(Collected data entries)
━━━━━━━━━━━━━━━━━━━━
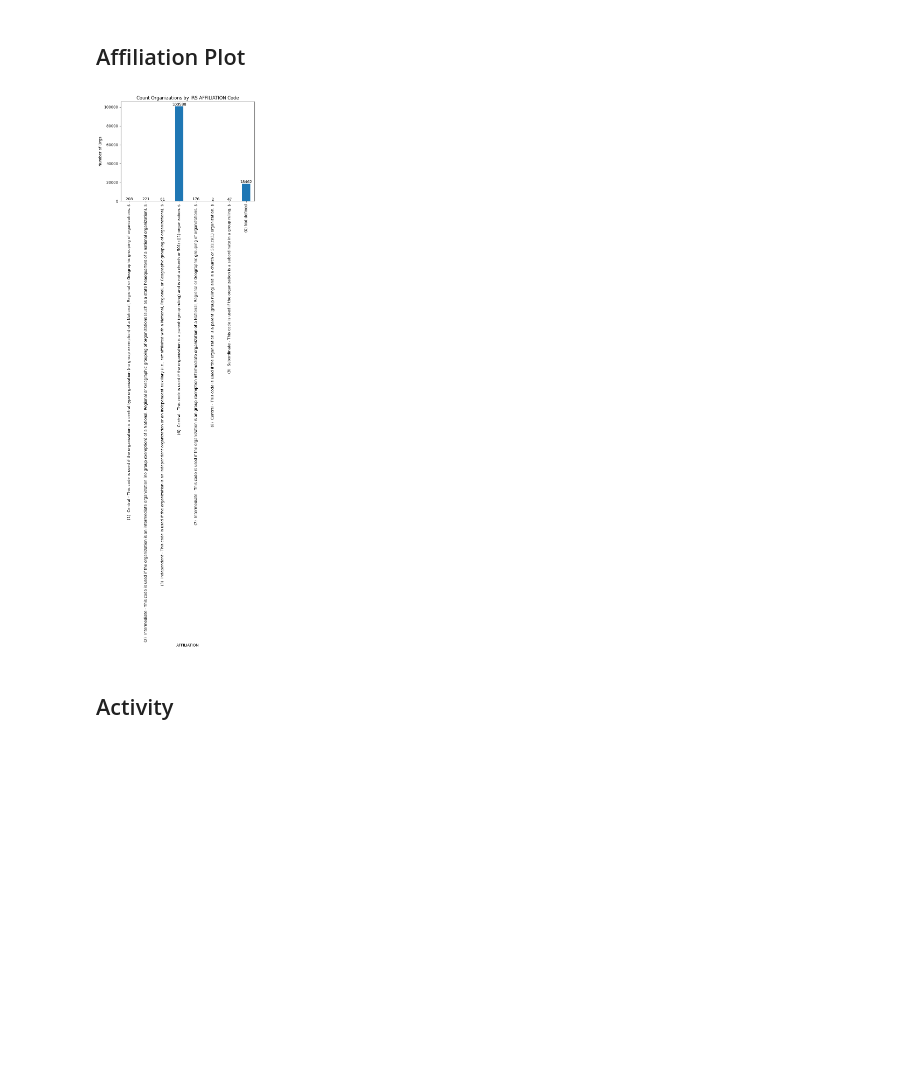
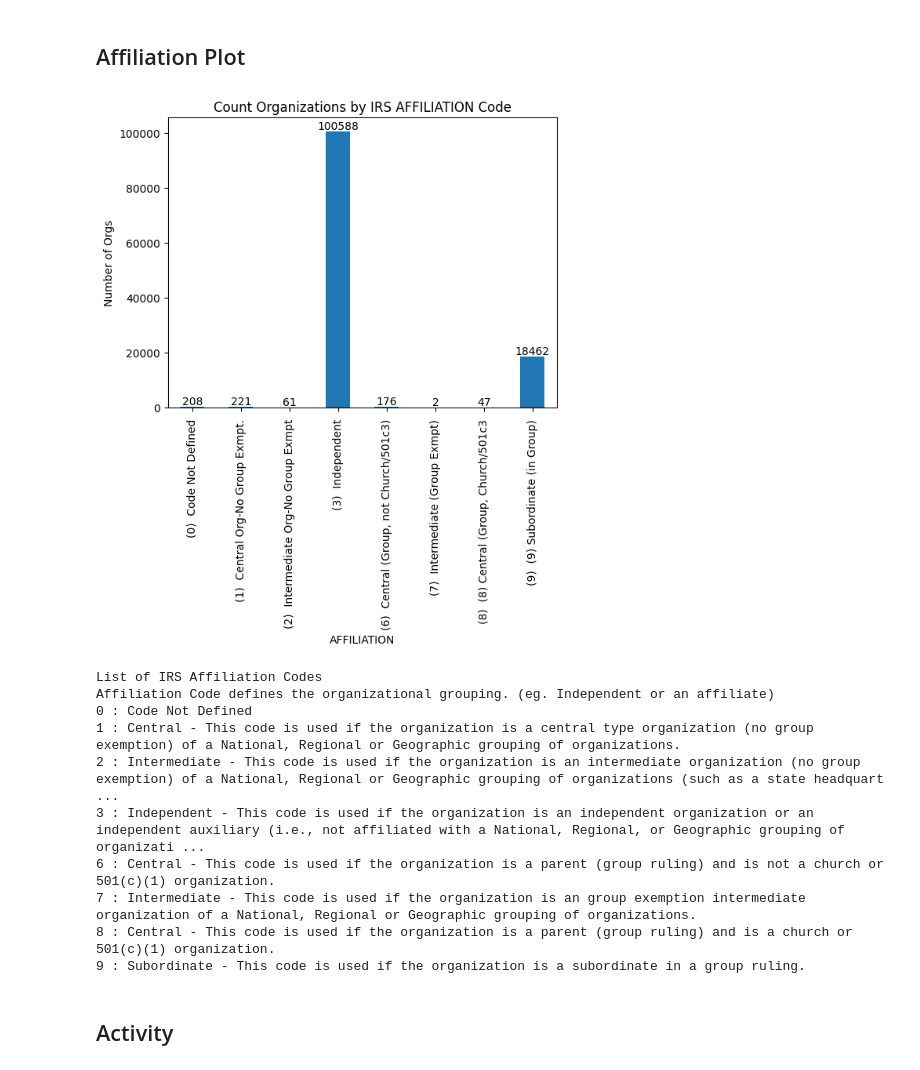
Before and after one commit to johnzelson/nonprofits-colab, a Jupyter notebook: S1_IRS_BMF.ipynb, the cells around one changed output. Cells and saved outputs as stored; diff of their text form; code cells hidden in the pictures; blank space fills up the shorter version.

```diff
--- a/S1_IRS_BMF.ipynb
+++ b/S1_IRS_BMF.ipynb
@@ -150,22 +154,25 @@ with open('/content/drive/My Drive/irs_data/IRS_Code_Lookups/NCCS_NTEE.csv', mod
       # print(f"0 {row[0]}   1 {row[1]}    2 {row[2]}" )
       ntee[row[0]] = [row[1], row[2]]
 # %%
-# Other BMF Lookups
-# Instead of having multiple lookup sheets, piled into
-# Loaded into dict of dicts
+# --- load Other BMF Lookups ---
+# Instead of having multiple code lookup sheets,
+# loaded into dict of dicts
 
-#TODO: the full definitions, verbatim, of codes lookups are too long for graph axis, need short desc
+# using string for keys/lookups for consistency
 
-# Nested dictionary, ends up like this
-#bmf = { 'INCOME_CD': {'code1': 'XX', 'codevalue1': '19', 'code2': 'YY', 'codevalue2': '25' ...},
-#        'ASSET_CD': {'code1': 'YY', 'codevalue1': '25'}
+# Nested dictionary, like this
+#bmf = { 'INCOME_CD': {'code1': 'XX',
+#                              'codevalue1': '19',
+#                              {'short' : 'brief definition',
+#                              'full' :  'full definition'}
 
 
 bmf = {}
 bmf_set = set() # get each unique BMF field/column name
 all_rows = []
 
-with open('/content/drive/My Drive/irs_data/IRS_Code_Lookups/IRS_BMF_Lookups.csv', mode='r') as infile:
+with open('/content/drive/My Drive/irs_data/IRS_Code_Lookups/IRS_BMF_Lookups_wShortDesc.csv', mode='r') as infile:
+
     reader = csv.reader(infile)
     for row in reader:
       # print(f"0 {row[0]}   1 {row[1]}    2 {row[2]}  3 {row[3]}" )
@@ -177,5 +184,5 @@ for bmf_cols in bmf_set:
   bmf[bmf_cols] = {}
   for row in all_rows:
     if row[0] == bmf_cols:
-      bmf[bmf_cols][row[2]] = row[3]
+      bmf[bmf_cols][row[2]] = {"full" : row[3], "short": row[4]}
 # %% [output]
@@ -1344,8 +2294,13 @@ plt.show()
 # %%
+# -- obsolete ---
 # ---------------------------------------------
 # Using IRS Income Code, Count Orgs by Income
 # Lookup Income Code
 # --------------------------------------------
+
+# doesn't work for small cities because it's
+# setting the labels to the lookups,
+# but sometimes there is no entry
 
 from matplotlib import pyplot as plt
 import locale
@@ -1355,7 +2310,7 @@ xlabs = []
 
 for c in (c for c in bmf['INCOME_CD'] if c != 'define') :
   # print (c, ":", bmf['INCOME_CD'][c] )
-  xlabs.append(f"({c})  {bmf['INCOME_CD'][c]} $")
+  xlabs.append(f"({c})  {bmf['INCOME_CD'][c]['short']} ")
 
 ax = df.groupby(['INCOME_CD'])['p_org_id'].count().plot.bar(rot=0)
 
@@ -1483,7 +2438,7 @@ xlabs = []
 
 for c in (c for c in bmf['SUBSECTION'] if c != 'define') :
   # print (c, ":", bmf['SUBSECTION'][c] )
-  xlabs.append(f"({c})  {bmf['SUBSECTION'][c]} ")
+  xlabs.append(f"({c})  {bmf['SUBSECTION'][c]['short']} ")
 
 ax = df.groupby(['SUBSECTION'])['p_org_id'].count().plot.bar(rot=0)
 
@@ -1663,28 +2618,44 @@ Name: p_org_id, Length: 113, dtype: int64
 # %%
 # affiliation plot
 
 xlabs = []
 
 for c in (c for c in bmf['AFFILIATION'] if c != 'define') :
   #print (c, ":", bmf['AFFILIATION'][c] )
-  xlabs.append(f"({c})  {bmf['AFFILIATION'][c]} $")
+  xlabs.append(f"({c})  {bmf['AFFILIATION'][c]['short']} ")
 
 # TODO: add 0 to affiliation lookup
 # TODO: add short descriptions for these plots
-xlabs.append("(0) Not defined")
+#xlabs.append("(0) Not defined")
 
 #ax = df.groupby(['INCOME_CD'])['p_org_id'].count().plot.bar(rot=0)
 
 ax = df.groupby(['AFFILIATION'])['p_org_id'].count().plot.bar(rot=0)
 
 ax.set_xticklabels(xlabs,rotation=90)
 
 ax.set_ylabel("Number of Orgs")
 ax.set_title("Count Organizations by IRS AFFILIATION Code")
 ax.bar_label(ax.containers[0])
 plt.show()
+
+print ("\nList of IRS Affiliation Codes")
+print (bmf['AFFILIATION']['define']['full'])
+
+for c in (c for c in bmf['AFFILIATION'] if c != 'define') :
+  print (c, ":", bmf['AFFILIATION'][c]['full'] )
 # %% [output]
-[figure, old version]
+[figure, new version]
+List of IRS Affiliation Codes
+Affiliation Code defines the organizational grouping. (eg. Independent or an affiliate)
+0 : Code Not Defined
+1 : Central - This code is used if the organization is a central type organization (no group exemption) of a National, Regional or Geographic grouping of organizations.
+2 : Intermediate - This code is used if the organization is an intermediate organization (no group exemption) of a National, Regional or Geographic grouping of organizations (such as a state headquart ...
+3 : Independent - This code is used if the organization is an independent organization or an independent auxiliary (i.e., not affiliated with a National, Regional, or Geographic grouping of organizati ...
+6 : Central - This code is used if the organization is a parent (group ruling) and is not a church or 501(c)(1) organization.
+7 : Intermediate - This code is used if the organization is an group exemption intermediate organization of a National, Regional or Geographic grouping of organizations.
+8 : Central - This code is used if the organization is a parent (group ruling) and is a church or 501(c)(1) organization.
+9 : Subordinate - This code is used if the organization is a subordinate in a group ruling.
 # %% [markdown]
 ## Activity
 # %%
```
Also changed, not shown: parts of 109 cells of this notebook.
━━━━━━━━━━━━━━━━━━━━
(PROMPT): Restate the data above word for word, so that the only difference is the missing pictures.

(THE ANSWER):
Before and after one commit to johnzelson/nonprofits-colab, a Jupyter notebook: S1_IRS_BMF.ipynb, the cells around one changed output. Cells and saved outputs as stored; diff of their text form; code cells hidden in the pictures; blank space fills up the shorter version.

```diff
--- a/S1_IRS_BMF.ipynb
+++ b/S1_IRS_BMF.ipynb
@@ -150,22 +154,25 @@ with open('/content/drive/My Drive/irs_data/IRS_Code_Lookups/NCCS_NTEE.csv', mod
       # print(f"0 {row[0]}   1 {row[1]}    2 {row[2]}" )
       ntee[row[0]] = [row[1], row[2]]
 # %%
-# Other BMF Lookups
-# Instead of having multiple lookup sheets, piled into
-# Loaded into dict of dicts
+# --- load Other BMF Lookups ---
+# Instead of having multiple code lookup sheets,
+# loaded into dict of dicts
 
-#TODO: the full definitions, verbatim, of codes lookups are too long for graph axis, need short desc
+# using string for keys/lookups for consistency
 
-# Nested dictionary, ends up like this
-#bmf = { 'INCOME_CD': {'code1': 'XX', 'codevalue1': '19', 'code2': 'YY', 'codevalue2': '25' ...},
-#        'ASSET_CD': {'code1': 'YY', 'codevalue1': '25'}
+# Nested dictionary, like this
+#bmf = { 'INCOME_CD': {'code1': 'XX',
+#                              'codevalue1': '19',
+#                              {'short' : 'brief definition',
+#                              'full' :  'full definition'}
 
 
 bmf = {}
 bmf_set = set() # get each unique BMF field/column name
 all_rows = []
 
-with open('/content/drive/My Drive/irs_data/IRS_Code_Lookups/IRS_BMF_Lookups.csv', mode='r') as infile:
+with open('/content/drive/My Drive/irs_data/IRS_Code_Lookups/IRS_BMF_Lookups_wShortDesc.csv', mode='r') as infile:
+
     reader = csv.reader(infile)
     for row in reader:
       # print(f"0 {row[0]}   1 {row[1]}    2 {row[2]}  3 {row[3]}" )
@@ -177,5 +184,5 @@ for bmf_cols in bmf_set:
   bmf[bmf_cols] = {}
   for row in all_rows:
     if row[0] == bmf_cols:
-      bmf[bmf_cols][row[2]] = row[3]
+      bmf[bmf_cols][row[2]] = {"full" : row[3], "short": row[4]}
 # %% [output]
@@ -1344,8 +2294,13 @@ plt.show()
 # %%
+# -- obsolete ---
 # ---------------------------------------------
 # Using IRS Income Code, Count Orgs by Income
 # Lookup Income Code
 # --------------------------------------------
+
+# doesn't work for small cities because it's
+# setting the labels to the lookups,
+# but sometimes there is no entry
 
 from matplotlib import pyplot as plt
 import locale
@@ -1355,7 +2310,7 @@ xlabs = []
 
 for c in (c for c in bmf['INCOME_CD'] if c != 'define') :
   # print (c, ":", bmf['INCOME_CD'][c] )
-  xlabs.append(f"({c})  {bmf['INCOME_CD'][c]} $")
+  xlabs.append(f"({c})  {bmf['INCOME_CD'][c]['short']} ")
 
 ax = df.groupby(['INCOME_CD'])['p_org_id'].count().plot.bar(rot=0)
 
@@ -1483,7 +2438,7 @@ xlabs = []
 
 for c in (c for c in bmf['SUBSECTION'] if c != 'define') :
   # print (c, ":", bmf['SUBSECTION'][c] )
-  xlabs.append(f"({c})  {bmf['SUBSECTION'][c]} ")
+  xlabs.append(f"({c})  {bmf['SUBSECTION'][c]['short']} ")
 
 ax = df.groupby(['SUBSECTION'])['p_org_id'].count().plot.bar(rot=0)
 
@@ -1663,28 +2618,44 @@ Name: p_org_id, Length: 113, dtype: int64
 # %%
 # affiliation plot
 
 xlabs = []
 
 for c in (c for c in bmf['AFFILIATION'] if c != 'define') :
   #print (c, ":", bmf['AFFILIATION'][c] )
-  xlabs.append(f"({c})  {bmf['AFFILIATION'][c]} $")
+  xlabs.append(f"({c})  {bmf['AFFILIATION'][c]['short']} ")
 
 # TODO: add 0 to affiliation lookup
 # TODO: add short descriptions for these plots
-xlabs.append("(0) Not defined")
+#xlabs.append("(0) Not defined")
 
 #ax = df.groupby(['INCOME_CD'])['p_org_id'].count().plot.bar(rot=0)
 
 ax = df.groupby(['AFFILIATION'])['p_org_id'].count().plot.bar(rot=0)
 
 ax.set_xticklabels(xlabs,rotation=90)
 
 ax.set_ylabel("Number of Orgs")
 ax.set_title("Count Organizations by IRS AFFILIATION Code")
 ax.bar_label(ax.containers[0])
 plt.show()
+
+print ("\nList of IRS Affiliation Codes")
+print (bmf['AFFILIATION']['define']['full'])
+
+for c in (c for c in bmf['AFFILIATION'] if c != 'define') :
+  print (c, ":", bmf['AFFILIATION'][c]['full'] )
 # %% [output]
-[figure, old version]
+[figure, new version]
+List of IRS Affiliation Codes
+Affiliation Code defines the organizational grouping. (eg. Independent or an affiliate)
+0 : Code Not Defined
+1 : Central - This code is used if the organization is a central type organization (no group exemption) of a National, Regional or Geographic grouping of organizations.
+2 : Intermediate - This code is used if the organization is an intermediate organization (no group exemption) of a National, Regional or Geographic grouping of organizations (such as a state headquart ...
+3 : Independent - This code is used if the organization is an independent organization or an independent auxiliary (i.e., not affiliated with a National, Regional, or Geographic grouping of organizati ...
+6 : Central - This code is used if the organization is a parent (group ruling) and is not a church or 501(c)(1) organization.
+7 : Intermediate - This code is used if the organization is an group exemption intermediate organization of a National, Regional or Geographic grouping of organizations.
+8 : Central - This code is used if the organization is a parent (group ruling) and is a church or 501(c)(1) organization.
+9 : Subordinate - This code is used if the organization is a subordinate in a group ruling.
 # %% [markdown]
 ## Activity
 # %%
```
Also changed, not shown: parts of 109 cells of this notebook.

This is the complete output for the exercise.